Task directions:
Leaving out the pictures, retype the lines from the top of the listing through the line with "The browser window" exactly.

Records for the task:

BEGIN

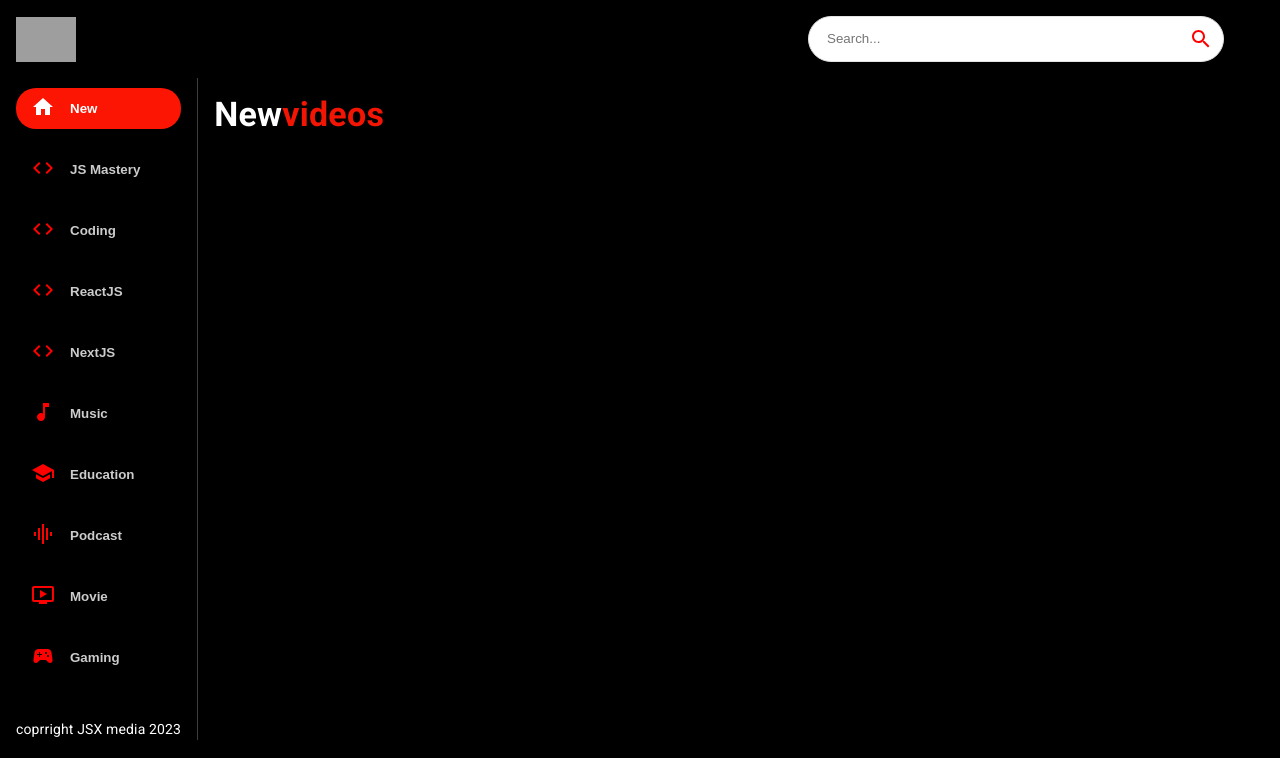
Repository: hieuhieu10/youtube_clone
Page: /
These files come from the project's save history. The page is drawn as it stood at one moment and after the next save; the edit follows.
The browser window is 1280 px wide. The pictures show the whole page.
Pictures or frames that could not be fetched are drawn as grey boxes. The project was rebuilt for these pictures with package versions that can differ from the ones it lists, and the page was loaded fresh each time. Also part of the build but not shown: src/components/ChannelDetail.jsx, src/components/VideoDetail.jsx, src/components/SearchFeed.jsx.

Above is the page before, as saved 2023-04-13 19:15:04.

### public/index.html
<!DOCTYPE html>
<html lang="en">

<head>
  <meta charset="utf-8" />
  <link rel="icon" href="%PUBLIC_URL%/favicon.ico" />
  <meta name="viewport" content="width=device-width, initial-scale=1" />
  <meta name="theme-color" content="#000000" />
  <meta name="description" content="Web site created using create-react-app" />
  <link rel="apple-touch-icon" href="%PUBLIC_URL%/logo192.png" />

  <link rel="manifest" href="%PUBLIC_URL%/manifest.json" />
  <link rel="stylesheet" href="https://fonts.googleapis.com/icon?family=Material+Icons" />
  <link rel="stylesheet" href="https://fonts.googleapis.com/css?family=Roboto:300,400,500,700&display=swap" />
  <title>youtube Clone</title>
</head>

<body>
  <noscript>You need to enable JavaScript to run this app.</noscript>
  <div id="root"></div>

</body>

</html>

### src/index.js
import React from "react";
import  ReactDOM  from "react-dom/client";

import App from "./App";
import './index.css';

const root = ReactDOM.createRoot(document.getElementById('root'))
root.render(<App/>)

### src/App.js
import React from 'react'
import { BrowserRouter, Routes, Route } from 'react-router-dom'
import { Box } from '@mui/material'

import { Navbar, ChannelDetail, Feed, SearchFeed, VideoDetail } from './components'

const App = () => (
      <BrowserRouter>
      <Box sx={{backgroundColor: '#000'}}>
         < Navbar/>
          <Routes>
            <Route path='/' exact element={<Feed/>}/>
            <Route path='/video/:id'  element={<VideoDetail/>}/>
            <Route path='/Channel/:id'  element={<ChannelDetail/>}/>
            <Route path='/Search/:SearchTerm'  element={<SearchFeed/>}/>
          </Routes>
      </Box>
      </BrowserRouter>
      )

export default App

### src/components/index.js
export {default as Navbar}  from './Navbar'
export {default as Feed} from './Feed'
export {default as ChannelDetail} from './ChannelDetail'
export {default as VideoDetail} from './VideoDetail'
export {default as SearchFeed} from './SearchFeed'
export {default as SearchBar} from './SearchBar'
export {default as SideBar} from './SideBar'
export {default as Videos} from './Videos'

### src/components/Navbar.jsx
import { Stack } from "@mui/material"
import { Link } from "react-router-dom"

import {logo} from '../utils/constants'
import SearchBar from "./SearchBar"
const Navbar = () => (
    <Stack direction='row'
    alignItems='center'
    p={2}
    sx={{ position: 'sticky',background: '#000',
    top:0, justifyContent: 'space-between' }}>
      <Link to='/' style={{display: 'flex', alignItems: 'center'}}>
        <img src={logo} alt="logo" height={45}/>
      </Link>
      <SearchBar/>

      </Stack>
  )


export default Navbar

### src/components/Feed.jsx
import { useState, useEffect } from "react"
import { Box, Stack, Typography } from "@mui/material"
import {SideBar, Videos} from "./"

const Feed = () => {
  return (
    <Stack sx={{flexDirection: {sx: "column", md: "row"}}}>
      <Box sx={{height: {sx: 'auto', md: '92vh', } , borderRight: '1px solid #3d3d3d', px: {sx: 0, md: 2}}}>
        <SideBar/>
        <Typography className="copyright" variant="body2" sx={{mt: 1.5, color: '#fff'}}>
          coprright JSX media 2023
        </Typography>
      </Box>
      <Box p={2} sx={{overflowY: 'auto', height: '90vh', flex: 2}}>
        <Typography variant="h4" fontWeight="bold" mb={2} sx={{color: 'white'}}>  New
          <span style={{color: '#F31503'}}>
            videos
          </span>
        </Typography>
        <Videos/>
      </Box>
    </Stack>
  )
}

export default Feed

### src/components/SearchBar.jsx
import { useState } from "react"
import { useNavigate } from "react-router-dom"
import { Paper, IconButton } from "@mui/material"
import {Search} from '@mui/icons-material'

const SearchBar = () => {
  return (
    <Paper component="form" onSubmit={()=>{}}
    sx={{borderRadius: 20 ,
        border: '1px solid #e3e3e3',
        pl:2,
        boxShadow: 'none',
        mr: {sm:5}
        }}>
          <input className="search-bar" placeholder="Search..." value="" onChange={()=>{}}/>
          <IconButton type="submit" sx={{p:'10px', color:'red' }}>
            <Search/>
          </IconButton>

    </Paper>
  )
}

export default SearchBar

### src/components/SideBar.jsx
import { Stack } from "@mui/material"
import { categories } from "../utils/constants"


const selectedCategory = "New"
const SideBar = () => {
  return (
    <Stack direction='row' sx={{overflow: 'auto', height: {sx: 'auto', md: '95%'}, flexDirection: { md: 'column'}}}>
        {categories.map((category) => (
            <button className="category-btn"
              style={{background: category.name === selectedCategory && '#FC1503', color: 'white'}}
              key={category.name}
            >
                <span style={{color: category.name === selectedCategory ? 'white' : 'red',
                  marginRight: '15px'}}>
                  {category.icon}</span>
                <span style={{ opacity: category.name === selectedCategory ? '1' : '0.8'}}>{category.name}</span>

            </button>
        ))}
    </Stack>
  )
}

export default SideBar

### src/utils/constants.js
import MusicNoteIcon from '@mui/icons-material/MusicNote';
import HomeIcon from '@mui/icons-material/Home';
import CodeIcon from '@mui/icons-material/Code';
import OndemandVideoIcon from '@mui/icons-material/OndemandVideo';
import SportsEsportsIcon from '@mui/icons-material/SportsEsports';
import LiveTvIcon from '@mui/icons-material/LiveTv';
import SchoolIcon from '@mui/icons-material/School';
import FaceRetouchingNaturalIcon from '@mui/icons-material/FaceRetouchingNatural';
import CheckroomIcon from '@mui/icons-material/Checkroom';
import GraphicEqIcon from '@mui/icons-material/GraphicEq';
import TheaterComedyIcon from '@mui/icons-material/TheaterComedy';
import FitnessCenterIcon from '@mui/icons-material/FitnessCenter';
import DeveloperModeIcon from '@mui/icons-material/DeveloperMode';

export const logo = 'https://i.ibb.co/s9Qys2j/logo.png';

export const categories = [
  { name: 'New', icon: <HomeIcon />, },
  { name: 'JS Mastery', icon: <CodeIcon />, },
  { name: 'Coding', icon: <CodeIcon />, },
  { name: 'ReactJS', icon: <CodeIcon />, },
  { name: 'NextJS', icon: <CodeIcon />, },
  { name: 'Music', icon: <MusicNoteIcon /> },
  { name: 'Education', icon: <SchoolIcon />, },
  { name: 'Podcast', icon: <GraphicEqIcon />, },
  { name: 'Movie', icon: <OndemandVideoIcon />, },
  { name: 'Gaming', icon: <SportsEsportsIcon />, },
  { name: 'Live', icon: <LiveTvIcon />, },
  { name: 'Sport', icon: <FitnessCenterIcon />, },
  { name: 'Fashion', icon: <CheckroomIcon />, },
  { name: 'Beauty', icon: <FaceRetouchingNaturalIcon />, },
  { name: 'Comedy', icon: <TheaterComedyIcon />, },
  { name: 'Gym', icon: <FitnessCenterIcon />, },
  { name: 'Crypto', icon: <DeveloperModeIcon />, },
];

export const demoThumbnailUrl = 'https://i.ibb.co/G2L2Gwp/API-Course.png';
export const demoChannelUrl = '/channel/UCmXmlB4-HJytD7wek0Uo97A';
export const demoVideoUrl = '/video/GDa8kZLNhJ4';
export const demoChannelTitle = 'JavaScript Mastery';
export const demoVideoTitle = 'Build and Deploy 5 JavaScript & React API Projects in 10 Hours - Full Course | RapidAPI';
export const demoProfilePicture = 'http://dergipark.org.tr/assets/app/images/buddy_sample.png'

Loaded but not shown: src/index.css (common file); src/components/Videos.jsx (common file)

After the next save:
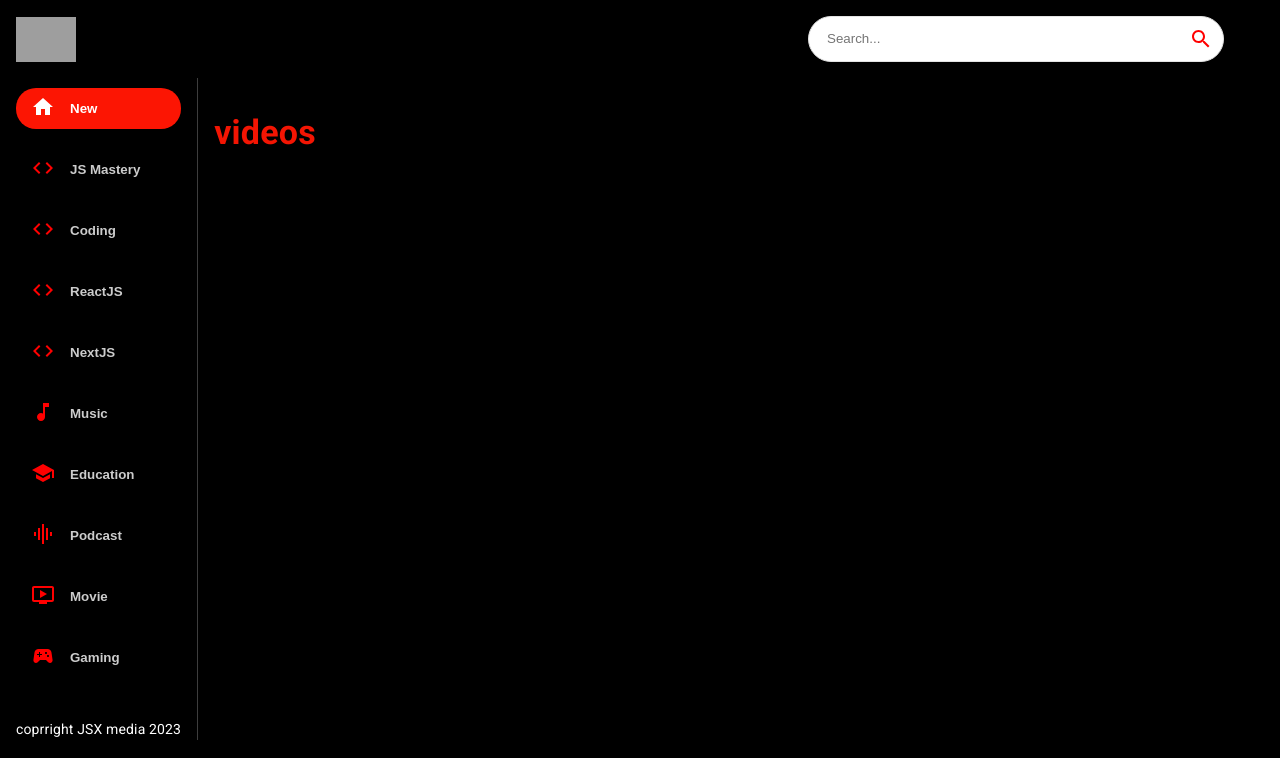
Saved 116 s later.
--- a/src/components/Feed.jsx
+++ b/src/components/Feed.jsx
@@ -11,13 +11,14 @@
           coprright JSX media 2023
         </Typography>
       </Box>
-      <Box p={2} sx={{overflowY: 'auto', height: '90vh', flex: 2}}>
-        <Typography variant="h4" fontWeight="bold" mb={2} sx={{color: 'white'}}>  New
+      <Box p={2} sx={{overflowY: 'auto', height: '90vh', flex: 2}}>New
+        <Typography variant="h4" fontWeight="bold" mb={2} sx={{color: 'white'}}>
           <span style={{color: '#F31503'}}>
+
             videos
           </span>
         </Typography>
-        <Videos/>
+        <Videos Videos={[]}/>
       </Box>
     </Stack>
   )

After the save that followed:
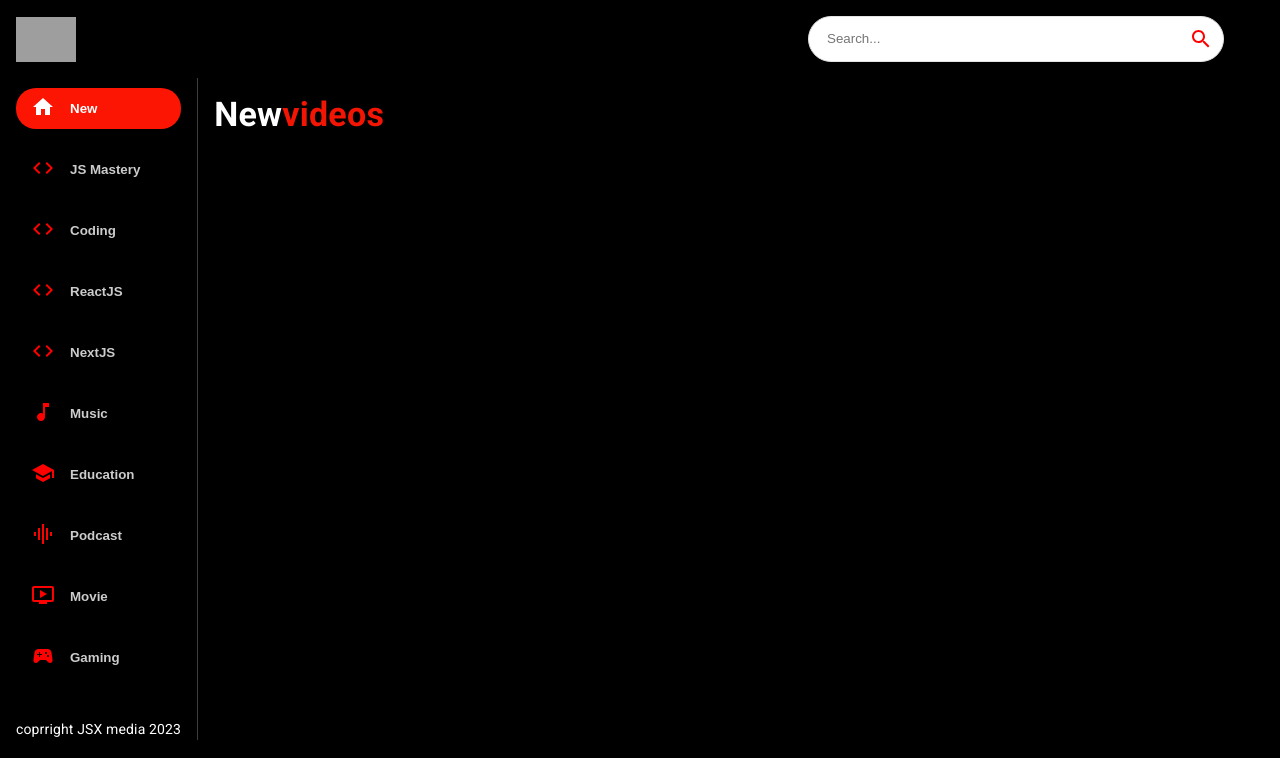
Saved 30 s later.
--- a/src/components/Feed.jsx
+++ b/src/components/Feed.jsx
@@ -11,8 +11,8 @@
           coprright JSX media 2023
         </Typography>
       </Box>
-      <Box p={2} sx={{overflowY: 'auto', height: '90vh', flex: 2}}>New
-        <Typography variant="h4" fontWeight="bold" mb={2} sx={{color: 'white'}}>
+      <Box p={2} sx={{overflowY: 'auto', height: '90vh', flex: 2}}>
+        <Typography variant="h4" fontWeight="bold" mb={2} sx={{color: 'white'}}>  New
           <span style={{color: '#F31503'}}>
 
             videos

END

Answer for this exercise:
Repository: hieuhieu10/youtube_clone
Page: /
These files come from the project's save history. The page is drawn as it stood at one moment and after the next save; the edit follows.
The browser window is 1280 px wide. The pictures show the whole page.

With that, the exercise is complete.